_Your goal:_ Could you copy the records below exactly, keeping none of the images?

_Data to examine:_

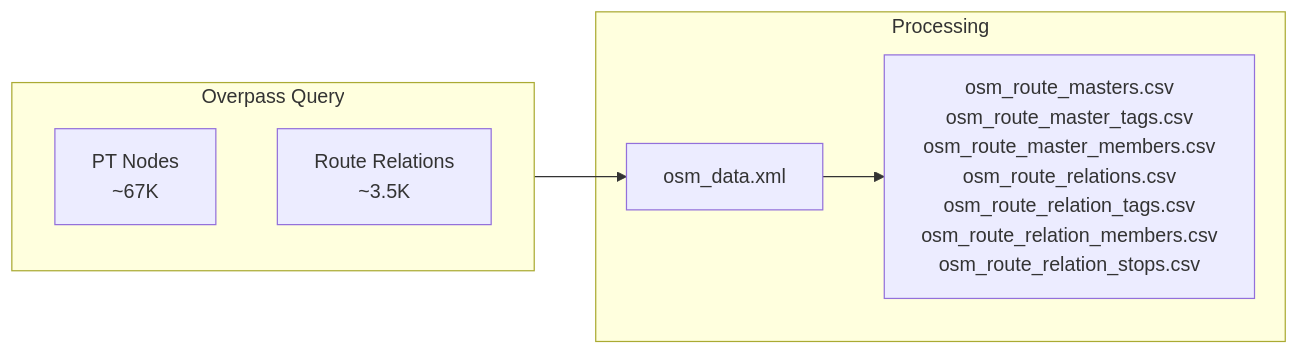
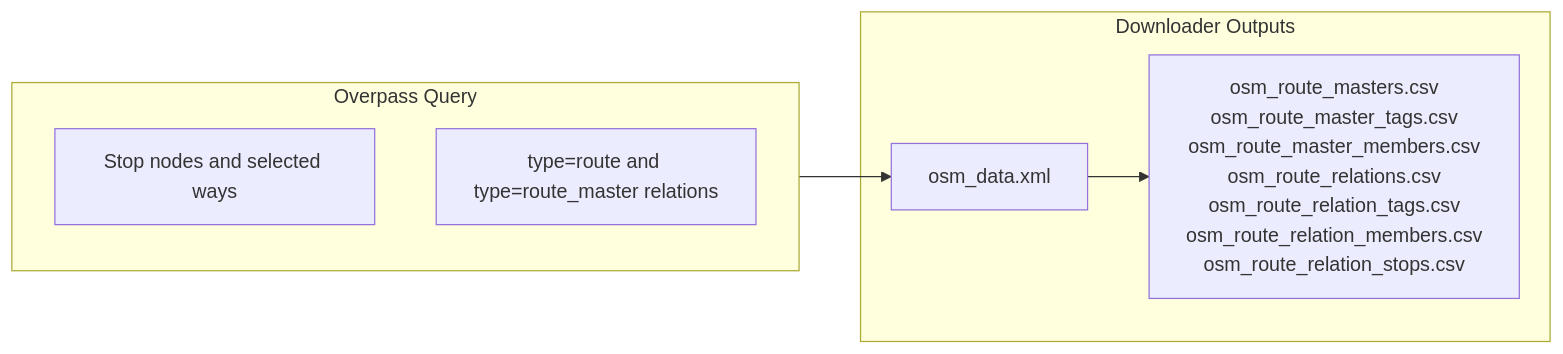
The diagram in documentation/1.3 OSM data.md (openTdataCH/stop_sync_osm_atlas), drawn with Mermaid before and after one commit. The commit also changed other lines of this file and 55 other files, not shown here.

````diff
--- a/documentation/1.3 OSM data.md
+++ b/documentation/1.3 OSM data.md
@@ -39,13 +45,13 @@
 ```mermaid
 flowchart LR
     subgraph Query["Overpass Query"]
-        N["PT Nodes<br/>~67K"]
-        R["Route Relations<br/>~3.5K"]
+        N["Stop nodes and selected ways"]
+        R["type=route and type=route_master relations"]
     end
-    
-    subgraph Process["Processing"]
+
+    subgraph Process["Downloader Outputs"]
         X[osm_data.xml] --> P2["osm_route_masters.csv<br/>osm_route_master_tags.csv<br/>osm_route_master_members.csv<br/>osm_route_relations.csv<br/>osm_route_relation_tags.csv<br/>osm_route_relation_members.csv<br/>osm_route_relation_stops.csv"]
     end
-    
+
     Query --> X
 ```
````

_Exercise response:_
The diagram in documentation/1.3 OSM data.md (openTdataCH/stop_sync_osm_atlas), drawn with Mermaid before and after one commit. The commit also changed other lines of this file and 55 other files, not shown here.

````diff
--- a/documentation/1.3 OSM data.md
+++ b/documentation/1.3 OSM data.md
@@ -39,13 +45,13 @@
 ```mermaid
 flowchart LR
     subgraph Query["Overpass Query"]
-        N["PT Nodes<br/>~67K"]
-        R["Route Relations<br/>~3.5K"]
+        N["Stop nodes and selected ways"]
+        R["type=route and type=route_master relations"]
     end
-    
-    subgraph Process["Processing"]
+
+    subgraph Process["Downloader Outputs"]
         X[osm_data.xml] --> P2["osm_route_masters.csv<br/>osm_route_master_tags.csv<br/>osm_route_master_members.csv<br/>osm_route_relations.csv<br/>osm_route_relation_tags.csv<br/>osm_route_relation_members.csv<br/>osm_route_relation_stops.csv"]
     end
-    
+
     Query --> X
 ```
````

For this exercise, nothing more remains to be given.